International sports federations (ISFs) play an essential role as global regulators of sport. But today the ISFs are facing a crisis of legitimacy. Huge financial flows generated by sports competitions and events, coupled with inadequate systems of checks and balances and a sort of feudalisation of powers in place, gave rise to widespread corruption and mismanagement. This situation has led stakeholders to contest the legitimacy of ISFs. The scale of corruption in the world of athletics, revealed on 9 November 2015 by the report of the independent commission set up by the World Anti-Doping Agency (WADA), should convince even the more sceptics that it is about time to react.

In a recent report, “Play the Game” concludes that the legitimacy crisis in international sports governance is caused, first and foremost, by flawed institutional design, and in particular by a lack of robust control mechanisms that allow both member federations and external actors to control international sports federations.

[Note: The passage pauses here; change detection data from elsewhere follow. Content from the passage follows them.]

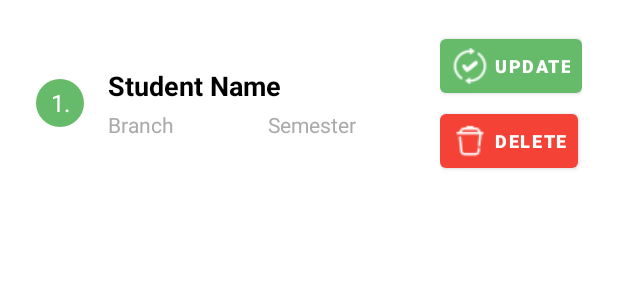
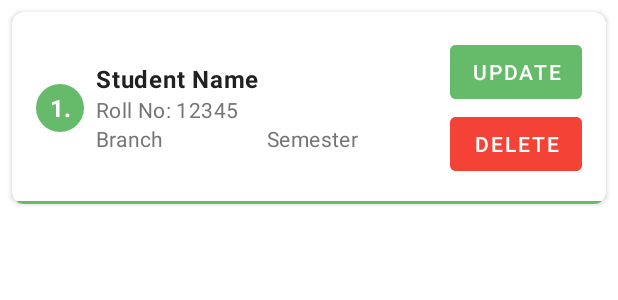
Before and after one commit to vishshivam/AttendanceApp, an Android app: the layout manage_item.xml on its own in the app's theme, with its tools: preview values and no code run, on a phone screen of 412 x 824 dp. Shown: the top 300 px of the screen. Run offline under Robolectric (Android 15) with nearby library versions, the phone set to English and light mode, and no system bars.

Commit message:
modified manage activity

```diff
--- a/app/src/main/java/com/example/attendo/ManageStudent.java
+++ b/app/src/main/java/com/example/attendo/ManageStudent.java
@@ -6,10 +6,12 @@ public class ManageStudent {
     private String name;
     private String branch;
     private int semester;
+    private String rollno;
 
-    public ManageStudent(long id, String name, String branch, int semester) {
+    public ManageStudent(long id, String name,String rollno,String branch, int semester) {
         this.id = id;
         this.name = name;
+        this.rollno = rollno;
         this.branch = branch;
         this.semester = semester;
     }
@@ -29,4 +31,6 @@ public class ManageStudent {
     public int getSemester() {
         return semester;
     }
+
+    public String getRollno() {  return rollno; }
 }
--- a/app/src/main/java/com/example/attendo/ManageStudentsActivity.java
+++ b/app/src/main/java/com/example/attendo/ManageStudentsActivity.java
@@ -63,9 +63,10 @@ public class ManageStudentsActivity extends AppCompatActivity {
             do {
                 long id = cursor.getLong(cursor.getColumnIndexOrThrow(DatabaseHelper.COLUMN_STUDENT_ID));
                 String name = cursor.getString(cursor.getColumnIndexOrThrow(DatabaseHelper.COLUMN_STUDENT_NAME));
+                String rollno = cursor.getString(cursor.getColumnIndexOrThrow(DatabaseHelper.COLUMN_STUDENT_ROLL_NO));
                 String branch = cursor.getString(cursor.getColumnIndexOrThrow(DatabaseHelper.COLUMN_BRANCH));
                 int semester = cursor.getInt(cursor.getColumnIndexOrThrow(DatabaseHelper.COLUMN_SEMESTER));
-                students.add(new ManageStudent(id, name, branch, semester));
+                students.add(new ManageStudent(id,name,rollno,branch,semester));
             } while (cursor.moveToNext());
             cursor.close();
         }
--- a/app/src/main/java/com/example/attendo/ReportActivity.java
+++ b/app/src/main/java/com/example/attendo/ReportActivity.java
@@ -48,7 +48,6 @@ public class ReportActivity extends AppCompatActivity {
 
         selectedDate = Calendar.getInstance();
         dateFormat = new SimpleDateFormat("yyyy-MM-dd", Locale.getDefault());
-
         buttonDate.setOnClickListener(new View.OnClickListener() {
             @Override
             public void onClick(View v) {
--- a/app/src/main/java/com/example/attendo/TakeAttendanceActivity.java
+++ b/app/src/main/java/com/example/attendo/TakeAttendanceActivity.java
@@ -65,6 +65,7 @@ public class TakeAttendanceActivity extends AppCompatActivity {
 
         dbHelper = new DatabaseHelper(this);
         calendar = Calendar.getInstance();
+        //populateDummyData(); // Add this line
 
         setupSpinners();
         setupRecyclerView();
@@ -85,6 +86,8 @@ public class TakeAttendanceActivity extends AppCompatActivity {
 
         btnBulkAttendance.setOnClickListener(v -> markAllPresent());
     }
+
+
     private void markAllPresent() {
         allPresent = !allPresent; // Toggle the state
         studentAdapter.markAllPresent(allPresent);
--- a/app/src/main/res/layout/item_report.xml
+++ b/app/src/main/res/layout/item_report.xml
@@ -26,7 +26,7 @@
             android:gravity="center"
             android:text="1."
             android:textColor="@color/white"
-            android:textSize="16sp" />
+            android:textSize="14sp" />
 
         <LinearLayout
             android:layout_width="0dp"
@@ -42,7 +42,7 @@
                 android:layout_weight="1"
                 android:text="Student Name"
                 android:textColor="@color/black"
-                android:textSize="18sp"
+                android:textSize="14sp"
                 android:textStyle="bold" />
 
             <TextView
--- a/app/src/main/res/layout/manage_item.xml
+++ b/app/src/main/res/layout/manage_item.xml
@@ -4,22 +4,15 @@
     xmlns:tools="http://schemas.android.com/tools"
     android:layout_width="match_parent"
     android:layout_height="wrap_content"
-    android:layout_marginHorizontal="8dp"
-    android:layout_marginVertical="4dp"
+    android:layout_margin="8dp"
     app:cardCornerRadius="8dp"
-    app:cardElevation="0dp"
-    android:background="@drawable/soft_card_background">
-
-    <LinearLayout
-        android:layout_width="match_parent"
-        android:layout_height="wrap_content"
-        android:orientation="vertical"
-        android:padding="16dp">
+    app:cardElevation="2dp">
 
     <LinearLayout
         android:layout_width="match_parent"
         android:layout_height="wrap_content"
         android:orientation="horizontal"
+        android:padding="16dp"
         android:gravity="center_vertical">
 
         <TextView
@@ -27,12 +20,12 @@
             android:layout_width="32dp"
             android:layout_height="32dp"
             android:text="1."
-                android:background="@drawable/rounded_number_background"
             android:gravity="center"
             android:textColor="@color/white"
+            android:textStyle="bold"
             android:textSize="16sp"
-                android:layout_marginEnd="16dp"/>
-
+            android:background="@drawable/rounded_number_background"
+            />
         <LinearLayout
         android:layout_width="0dp"
         android:layout_height="wrap_content"
@@ -43,34 +36,45 @@
             android:id="@+id/textViewStudentName"
             android:layout_width="wrap_content"
             android:layout_height="wrap_content"
-                    android:textSize="18sp"
+            android:textAppearance="@style/TextAppearance.MaterialComponents.Body1"
+            android:textColor="@color/primaryTextColor"
             android:textStyle="bold"
-                    android:textColor="@color/black"
-                    tools:text="Student Name" />
+            tools:text="Student Name"
+            android:layout_marginStart="8dp"/>
+
+        <TextView
+            android:id="@+id/textViewStudentRollNo"
+            android:layout_width="wrap_content"
+            android:layout_height="wrap_content"
+            android:textAppearance="@style/TextAppearance.MaterialComponents.Body2"
+            android:textColor="@color/secondaryTextColor"
+            tools:text="Roll No: 12345"
+            android:layout_marginStart="8dp"/>
 
         <LinearLayout
             android:layout_width="match_parent"
             android:layout_height="wrap_content"
-                    android:orientation="horizontal"
-                    android:layout_marginTop="4dp">
+            android:orientation="horizontal">
 
             <TextView
                 android:id="@+id/textViewStudentBranch"
                 android:layout_width="0dp"
                 android:layout_height="wrap_content"
                 android:layout_weight="1"
-                        android:textSize="14sp"
-                        android:textColor="@android:color/darker_gray"
-                        tools:text="Branch" />
+                android:textAppearance="@style/TextAppearance.MaterialComponents.Body2"
+                android:textColor="@color/secondaryTextColor"
+                tools:text="Branch"
+                android:layout_marginStart="8dp"/>
 
             <TextView
                 android:id="@+id/textViewStudentSemester"
                 android:layout_width="0dp"
                 android:layout_height="wrap_content"
                 android:layout_weight="1"
-                        android:textSize="14sp"
-                        android:textColor="@android:color/darker_gray"
-                        tools:text="Semester" />
+                android:textAppearance="@style/TextAppearance.MaterialComponents.Body2"
+                android:textColor="@color/secondaryTextColor"
+                tools:text="Semester"
+                android:layout_marginStart="8dp"/>
         </LinearLayout>
     </LinearLayout>
 
@@ -79,39 +83,32 @@
             android:layout_height="wrap_content"
             android:orientation="vertical"
             android:gravity="center_vertical"
-                android:layout_marginStart="8dp">
+            android:layout_marginStart="16dp">
 
             <com.google.android.material.button.MaterialButton
                 android:id="@+id/buttonUpdate"
+                style="@style/Widget.MaterialComponents.Button.TextButton"
                 android:layout_width="wrap_content"
                 android:layout_height="wrap_content"
                 android:text="Update"
-                    android:textSize="12sp"
-                    android:paddingStart="8dp"
-                    android:paddingEnd="8dp"
-                    app:icon="@drawable/updated"
-                    app:iconGravity="textStart"
-                    app:iconPadding="4dp"
-                    android:textStyle="bold"
-                    android:textColor="@color/white"
-                    app:iconTint="@color/white"
-                    />
+                android:backgroundTint="@color/green_darker"
+                android:textColor="@color/white" />
+
             <com.google.android.material.button.MaterialButton
                 android:id="@+id/buttonDelete"
+                style="@style/Widget.MaterialComponents.Button.TextButton"
                 android:layout_width="wrap_content"
                 android:layout_height="wrap_content"
                 android:text="Delete"
-                    android:textSize="12sp"
-                    android:paddingStart="8dp"
-                    android:paddingEnd="8dp"
-                    app:icon="@drawable/icons8delete24"
-                    app:iconGravity="textStart"
-                    app:iconPadding="4dp"
-                    android:textStyle="bold"
-                    android:textColor="@color/white"
-                    android:layout_marginTop="2dp"
-                    app:backgroundTint="@color/red"
-                    app:iconTint="@color/white"/> </LinearLayout>
+                android:backgroundTint="@color/red"
+                android:textColor="@color/white" />
+
         </LinearLayout>
+
     </LinearLayout>
+    <View
+        android:layout_width="match_parent"
+        android:layout_height="2dp"
+        android:background="@color/green_darker"
+        android:layout_gravity="bottom"/>
 </com.google.android.material.card.MaterialCardView>
--- a/app/src/main/res/values/colors.xml
+++ b/app/src/main/res/values/colors.xml
@@ -26,4 +26,9 @@
     <color name="delete_button_color">#F44336</color>
     <color name="red">#F44336</color>
         <color name="your_desired_color">#FF9800</color>
+
+
+        <color name="primaryTextColor">#212121</color>
+       <color name="secondaryTextColor">#757575</color>
+    <color name="dividerColor">#C9C6C6</color>
 </resources>
--- a/app/src/main/res/values/themes.xml
+++ b/app/src/main/res/values/themes.xml
@@ -31,6 +31,7 @@
     </style>
     <style name="DetailButtonStyle" parent="Widget.MaterialComponents.Button.TextButton">
         <item name="backgroundTint">@color/your_desired_color</item>
-        <item name="android:textColor">@color/white</item> <item name="android:textSize">12sp</item>
+        <item name="android:textColor">@color/white</item>
+        <item name="android:textSize">10sp</item>
     </style>
 </resources>
```
Also changed, not shown: app/src/main/java/com/example/attendo/ManageStudentAdapter.java (+5 -3 lines), app/src/main/res/drawable/folded_corner.xml (added, +22 -0 lines), app/src/main/res/layout/activity_detail.xml (+15 -0 lines). Lines whose indentation alone changed are shown as unchanged.
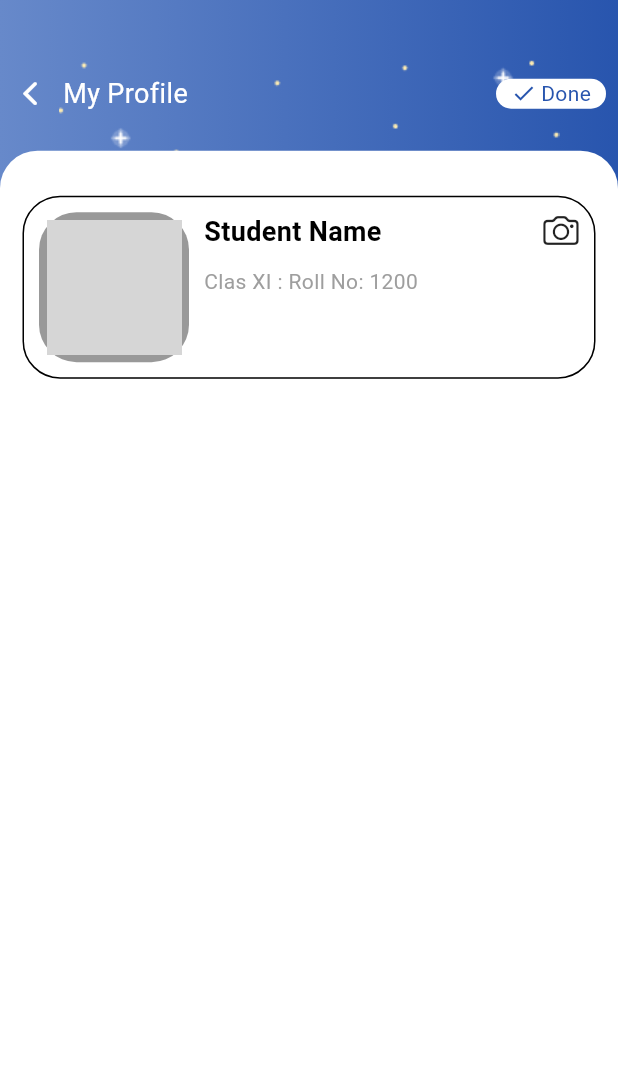
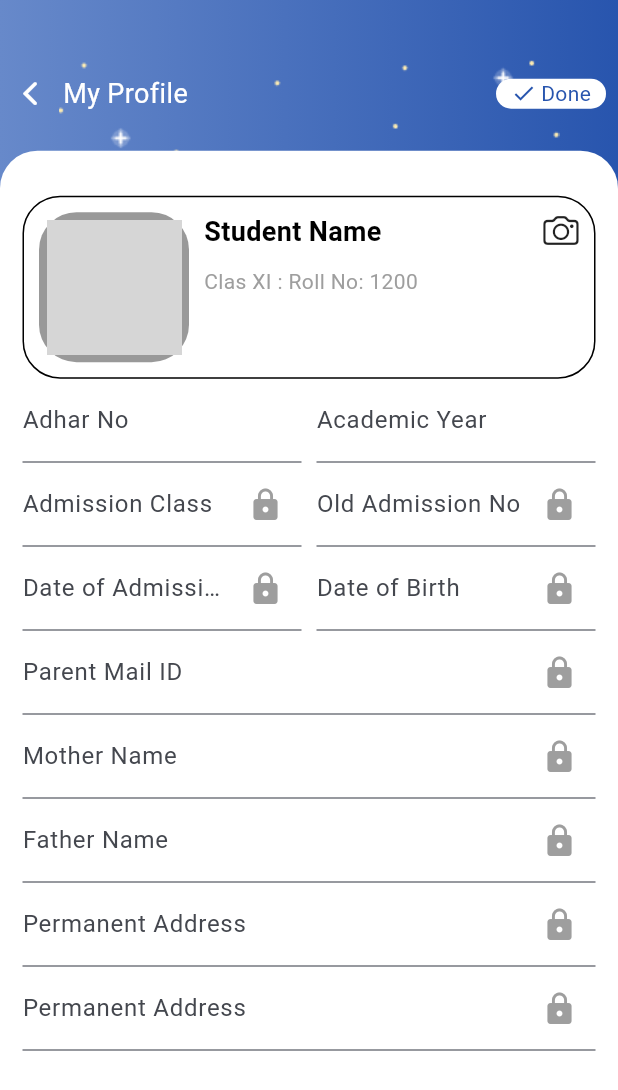
Before and after one commit to ahsanrahman0745/school_erp, a Flutter app: the MyProfileScreen screen opened directly, on a phone screen of 412 x 824 dp. Shown: the top 1090 px of the screen. Run offline on Flutter 3.47's test engine with Material 2 defaults, Android fonts, the phone set to English and light mode, and no system bars; our stand-ins replace circular_profile_avatar, table_calendar; network calls fail; grey boxes are pictures that could not be loaded.

Commit message:
working user profile

```diff
--- a/lib/utill/utils_image.dart
+++ b/lib/utill/utils_image.dart
@@ -27,6 +27,9 @@ class UtilsImage {
   static final String ICON_LOGOUT = "asset/png/ic_logout.png";
 
 
+  static final String CLENDER_IMAGE = "asset/png/vector.png";
+
+
   static final String ICON_QUIZ = "asset/png/ic_quiz.png";
   static final String ICON_ASSIGMEMNT = "asset/png/ic_assignment.png";
 }
--- /dev/null
+++ b/lib/views/commen/my_text_feild.dart
@@ -0,0 +1,25 @@
+import 'package:flutter/material.dart';
+
+class MyTestField extends StatelessWidget {
+  MyTestField({super.key,
+    required this.hintTitle,
+    required this.hintStyle,
+    this.icon,
+
+  });
+  String hintTitle;
+  TextStyle? hintStyle;
+  Icon? icon;
+
+  @override
+  Widget build(BuildContext context) {
+    return TextField(
+      decoration: InputDecoration(
+        suffixIcon: icon,
+        labelText: hintTitle,
+        hintText: hintTitle,
+        hintStyle: hintStyle,
+      ),
+    );
+  }
+}
--- a/lib/views/my_profile/my_profile.dart
+++ b/lib/views/my_profile/my_profile.dart
@@ -3,6 +3,7 @@ import 'package:flutter/material.dart';
 import 'package:school_erp/utill/MyTestStyle.dart';
 import '../../utill/colors_picker.dart';
 import '../../utill/utils_image.dart';
+import '../commen/my_text_feild.dart';
 
 class MyProfileScreen extends StatefulWidget {
   const MyProfileScreen({super.key});
@@ -133,7 +134,74 @@ class _MyProfileScreenState extends State<MyProfileScreen> {
                                   Icon(CupertinoIcons.camera)
                                 ],
                               ),
+                            ),
+
+                            Container(
+                              child: Column(
+                                children: [
+                                 Row(
+                                   children: [
+                                     Expanded(
+                                         flex: 1,
+                                         child: MyTestField(hintTitle: 'Adhar No', hintStyle: MyTestStyle.test14Grey,)),
+                                     SizedBox(width: 10,),
+                                     Expanded(
+                                         flex: 1,
+                                         child: MyTestField(hintTitle: 'Academic Year',hintStyle: MyTestStyle.test14Grey)),
+                                   ],
+                                 ),
+                                 Row(
+                                   children: [
+                                     Expanded(
+                                         flex: 1,
+                                         child: MyTestField(
+                                           icon: Icon(Icons.lock,color: Colors.grey,),
+                                           hintTitle: 'Admission Class', hintStyle: MyTestStyle.test14Grey,)),
+                                     SizedBox(width: 10,),
+                                     Expanded(
+                                         flex: 1,
+                                         child: MyTestField(
+                                             icon: Icon(Icons.lock,color: Colors.grey,),
+                                             hintTitle: 'Old Admission No',hintStyle: MyTestStyle.test14Grey)),
+                                   ],
+                                 ),
+                                  Row(
+                                    children: [
+                                      Expanded(
+                                          flex: 1,
+                                          child: MyTestField(
+                                            icon: Icon(Icons.lock,color: Colors.grey,),
+                                            hintTitle: 'Date of Admission', hintStyle: MyTestStyle.test14Grey,)),
+                                      SizedBox(width: 10,),
+                                      Expanded(
+                                          flex: 1,
+                                          child: MyTestField(
+                                              icon: Icon(Icons.lock,color: Colors.grey,),
+                                              hintTitle: 'Date of Birth',hintStyle: MyTestStyle.test14Grey)),
+                                    ],
+                                  ),
+                                  MyTestField(
+                                      icon: Icon(Icons.lock,color: Colors.grey,),
+                                      hintTitle: 'Parent Mail ID',hintStyle: MyTestStyle.test14Grey),
+                                  MyTestField(
+                                      icon: Icon(Icons.lock,color: Colors.grey,),
+                                      hintTitle: 'Mother Name',hintStyle: MyTestStyle.test14Grey),
+                                  MyTestField(
+                                      icon: Icon(Icons.lock,color: Colors.grey,),
+                                      hintTitle: 'Father Name',hintStyle: MyTestStyle.test14Grey),
+                                  MyTestField(
+                                      icon: Icon(Icons.lock,color: Colors.grey,),
+                                      hintTitle: 'Permanent Address',hintStyle: MyTestStyle.test14Grey),
+
+                                  MyTestField(
+                                      icon: Icon(Icons.lock,color: Colors.grey,),
+                                      hintTitle: 'Permanent Address',hintStyle: MyTestStyle.test14Grey),
+
+
+                                ],
+                              ),
                             )
+
 
 
 
--- a/pubspec.yaml
+++ b/pubspec.yaml
@@ -36,6 +36,7 @@ dependencies:
   # Use with the CupertinoIcons class for iOS style icons.
   cupertino_icons: ^1.0.2
   circular_profile_avatar: ^2.0.5
+  table_calendar: ^3.0.9
 
 dev_dependencies:
   flutter_test:
```
Also changed, not shown: lib/views/attendenc/attence.dart (added, +204 -0 lines), lib/views/commen/backgroud.dart (added, +53 -0 lines), lib/views/commen/border_radiou_top_circule.dart (added, +11 -0 lines), lib/views/welcome/home_screen.dart (+11 -0 lines), asset/png/vector.png (added), pubspec.lock.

In order to regain its legitimacy, ISFs must engage in thorough institutional reforms to install more effective fraud prevention and control mechanisms, but also to change the patterns of their policy and decision-making processes, seeking to ensure transparency and accountability and make these processes more inclusive. ISFs should also pay more attention to the human rights dimension of sport and seek to strengthen the respect for human dignity and fundamental rights through their action.

The Parliamentary Assembly should examine how the Council of Europe, its member States, the international sports federations and other stakeholders can follow up on the recommendations in Assembly Resolution 1875 (2012) on good governance and ethics in sport and Resolution 2053 (2015) on the reform of football governance, and work together to strengthen good governance, democracy and the respect for human rights in the sports world.